[Opening DATA SUPPLIED section]
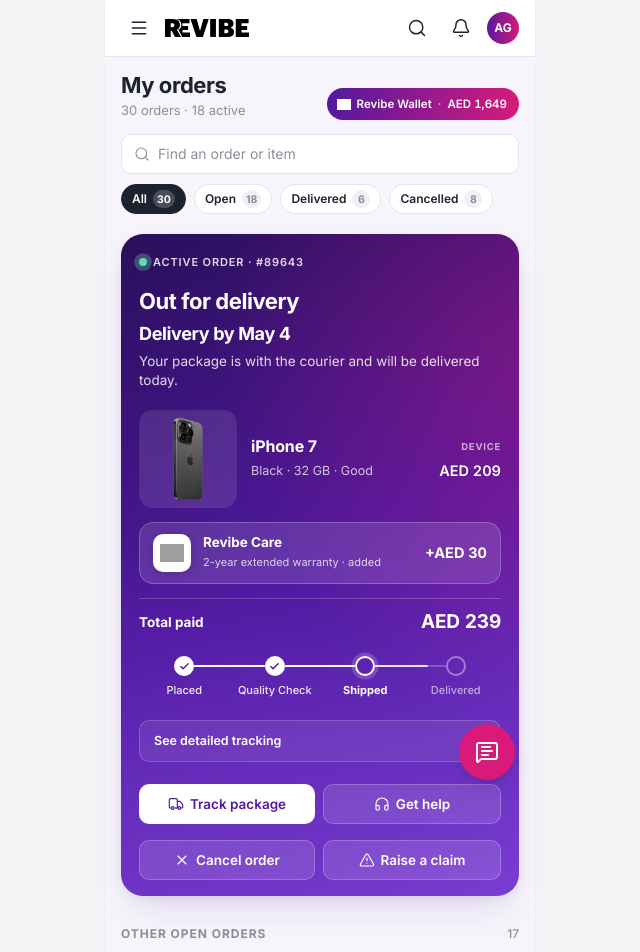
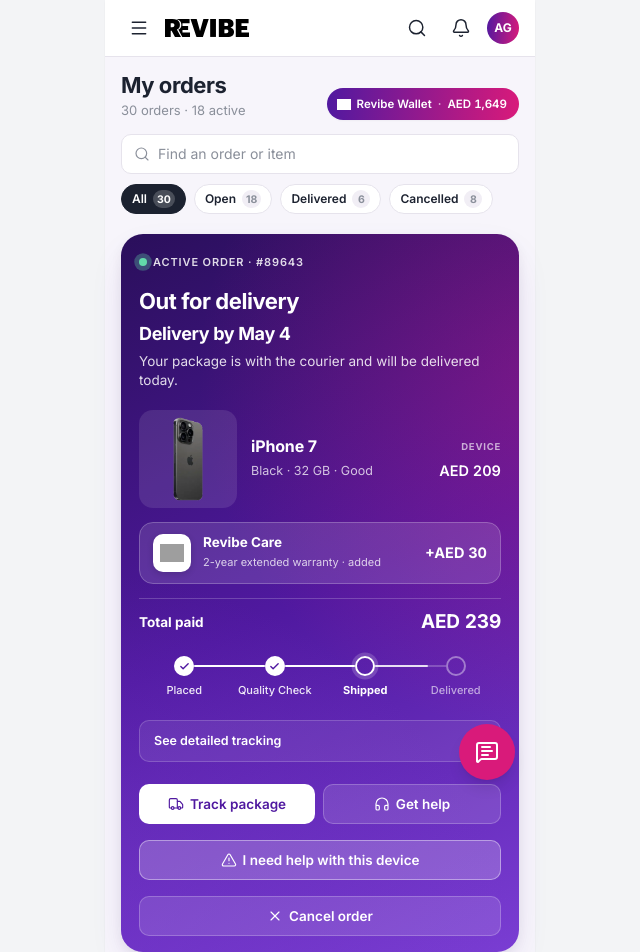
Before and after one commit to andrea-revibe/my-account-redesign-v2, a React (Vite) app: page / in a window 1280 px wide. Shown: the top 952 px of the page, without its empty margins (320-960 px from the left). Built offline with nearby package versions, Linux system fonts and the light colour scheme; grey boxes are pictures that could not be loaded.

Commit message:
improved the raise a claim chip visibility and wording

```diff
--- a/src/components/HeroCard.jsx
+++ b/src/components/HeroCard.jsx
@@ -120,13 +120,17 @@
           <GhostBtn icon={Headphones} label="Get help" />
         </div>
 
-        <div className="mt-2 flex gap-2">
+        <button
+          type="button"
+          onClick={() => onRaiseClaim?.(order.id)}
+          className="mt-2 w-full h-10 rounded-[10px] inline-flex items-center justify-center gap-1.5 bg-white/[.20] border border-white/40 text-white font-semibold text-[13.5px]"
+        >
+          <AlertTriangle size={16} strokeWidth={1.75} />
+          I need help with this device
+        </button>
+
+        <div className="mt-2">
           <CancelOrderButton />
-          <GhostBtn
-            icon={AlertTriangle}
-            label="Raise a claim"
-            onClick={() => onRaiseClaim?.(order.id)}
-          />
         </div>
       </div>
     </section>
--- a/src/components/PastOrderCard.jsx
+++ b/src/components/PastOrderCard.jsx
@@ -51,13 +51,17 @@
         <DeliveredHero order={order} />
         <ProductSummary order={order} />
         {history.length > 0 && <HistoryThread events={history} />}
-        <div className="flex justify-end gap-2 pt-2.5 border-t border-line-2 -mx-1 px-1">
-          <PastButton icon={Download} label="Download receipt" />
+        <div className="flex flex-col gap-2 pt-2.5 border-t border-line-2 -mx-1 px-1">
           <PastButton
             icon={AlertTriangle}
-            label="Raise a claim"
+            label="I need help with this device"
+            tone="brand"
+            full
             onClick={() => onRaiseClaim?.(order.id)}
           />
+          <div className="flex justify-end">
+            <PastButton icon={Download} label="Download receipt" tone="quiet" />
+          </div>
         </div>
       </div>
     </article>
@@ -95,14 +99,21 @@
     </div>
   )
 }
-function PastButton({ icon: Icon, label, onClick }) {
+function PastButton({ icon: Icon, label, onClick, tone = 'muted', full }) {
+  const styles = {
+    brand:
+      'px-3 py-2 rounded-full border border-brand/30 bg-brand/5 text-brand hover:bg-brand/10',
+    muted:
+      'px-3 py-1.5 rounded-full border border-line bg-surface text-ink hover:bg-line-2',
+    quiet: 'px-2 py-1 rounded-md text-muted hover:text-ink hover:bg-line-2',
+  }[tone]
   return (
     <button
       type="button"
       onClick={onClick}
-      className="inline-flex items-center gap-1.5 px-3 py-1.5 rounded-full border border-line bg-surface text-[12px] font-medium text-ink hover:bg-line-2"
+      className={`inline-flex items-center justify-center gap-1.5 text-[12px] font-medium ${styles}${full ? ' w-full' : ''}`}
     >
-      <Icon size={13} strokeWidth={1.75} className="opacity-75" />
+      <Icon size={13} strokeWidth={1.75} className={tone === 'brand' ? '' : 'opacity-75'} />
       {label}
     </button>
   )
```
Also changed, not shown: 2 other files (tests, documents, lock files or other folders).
[Closing DATA SUPPLIED section]
[Opening DATA SUPPLIED section]
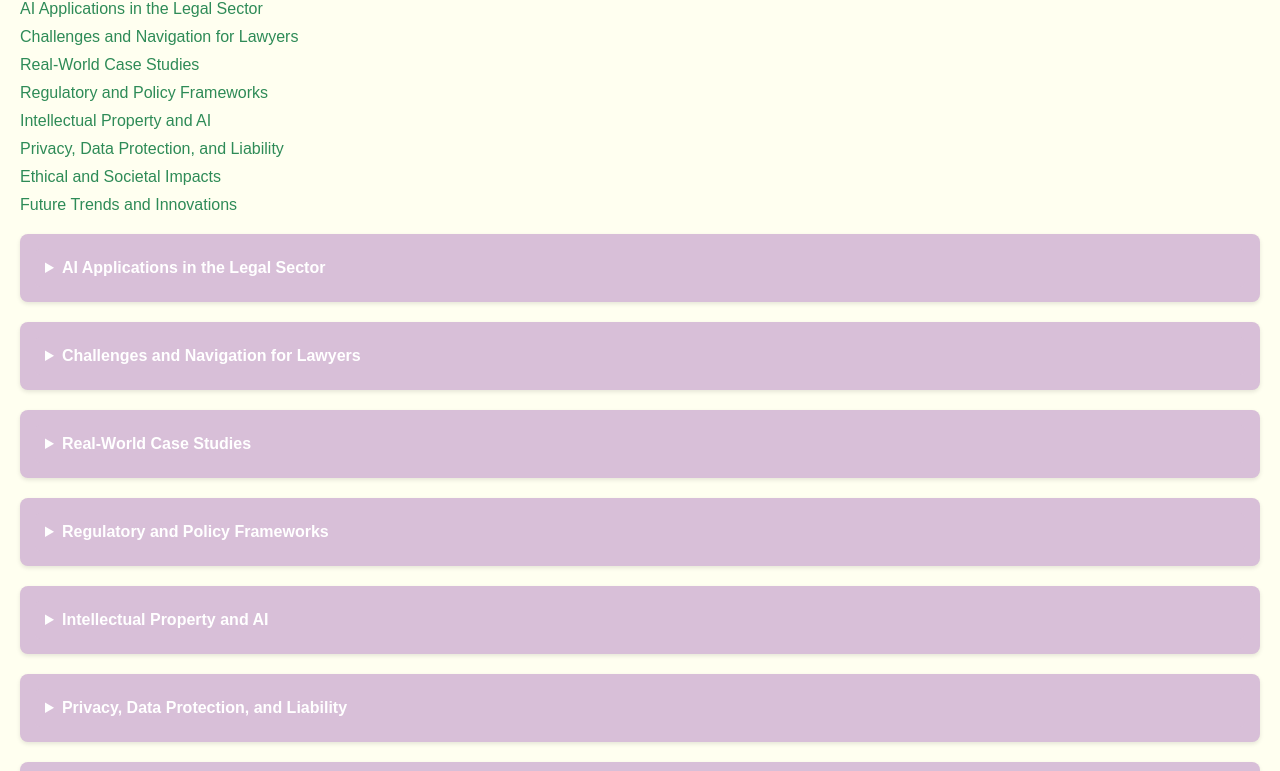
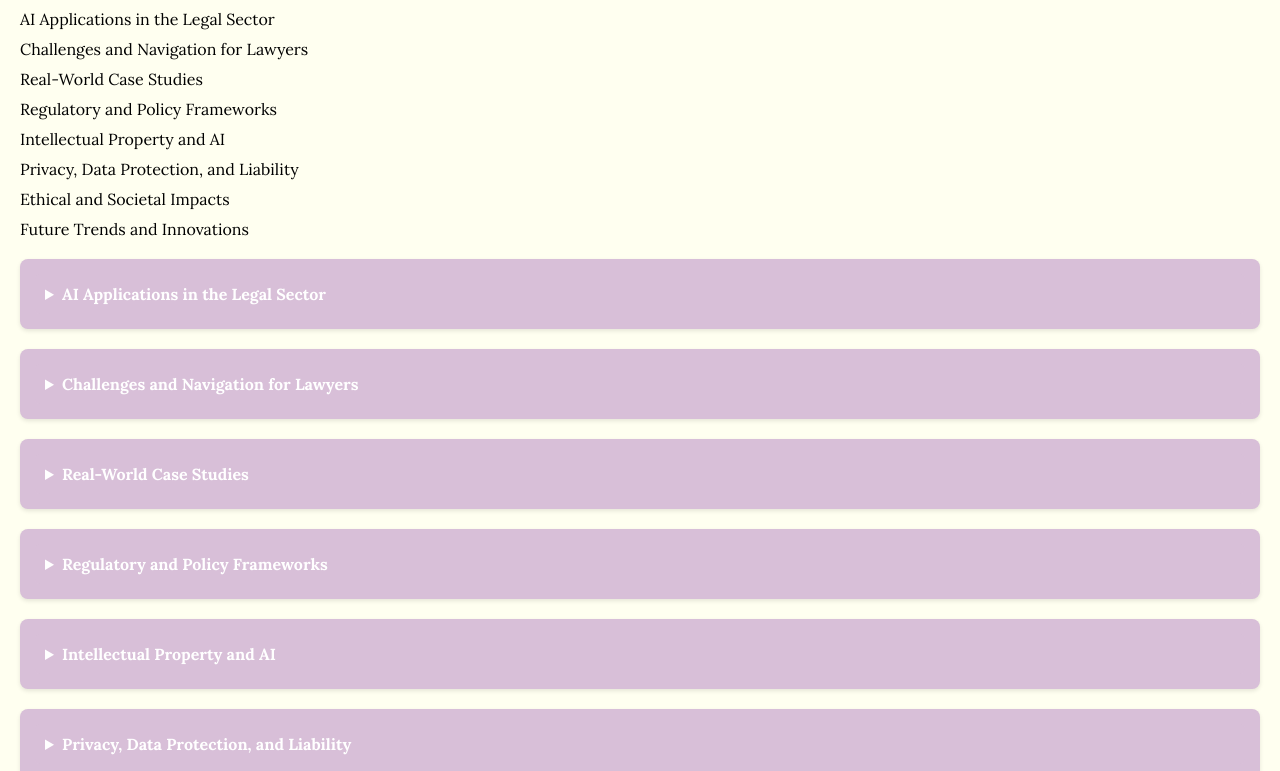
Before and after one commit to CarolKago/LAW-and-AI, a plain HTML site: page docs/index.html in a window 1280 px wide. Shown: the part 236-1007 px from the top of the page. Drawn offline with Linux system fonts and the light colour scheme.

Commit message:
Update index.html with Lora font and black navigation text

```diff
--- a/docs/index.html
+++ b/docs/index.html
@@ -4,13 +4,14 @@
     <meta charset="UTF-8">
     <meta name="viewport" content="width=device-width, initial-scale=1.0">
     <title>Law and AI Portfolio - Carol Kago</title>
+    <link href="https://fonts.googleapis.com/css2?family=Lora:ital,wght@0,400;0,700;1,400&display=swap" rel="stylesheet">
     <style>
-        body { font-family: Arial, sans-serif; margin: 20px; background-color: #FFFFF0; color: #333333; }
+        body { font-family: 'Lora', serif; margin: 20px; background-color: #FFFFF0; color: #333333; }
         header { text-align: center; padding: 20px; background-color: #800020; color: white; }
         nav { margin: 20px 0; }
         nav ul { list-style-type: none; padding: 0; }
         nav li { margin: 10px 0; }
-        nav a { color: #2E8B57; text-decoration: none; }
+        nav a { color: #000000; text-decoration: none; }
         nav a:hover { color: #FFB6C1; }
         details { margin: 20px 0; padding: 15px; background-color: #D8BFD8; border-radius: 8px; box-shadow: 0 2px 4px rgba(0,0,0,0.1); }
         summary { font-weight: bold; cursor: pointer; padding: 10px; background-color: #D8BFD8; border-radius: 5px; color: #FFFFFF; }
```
[Closing DATA SUPPLIED section]
TASK DESCRIPTION: Lines with the word "onClick" in the data need counting; report the count alone.

RESULT FOR THIS EXERCISE: 6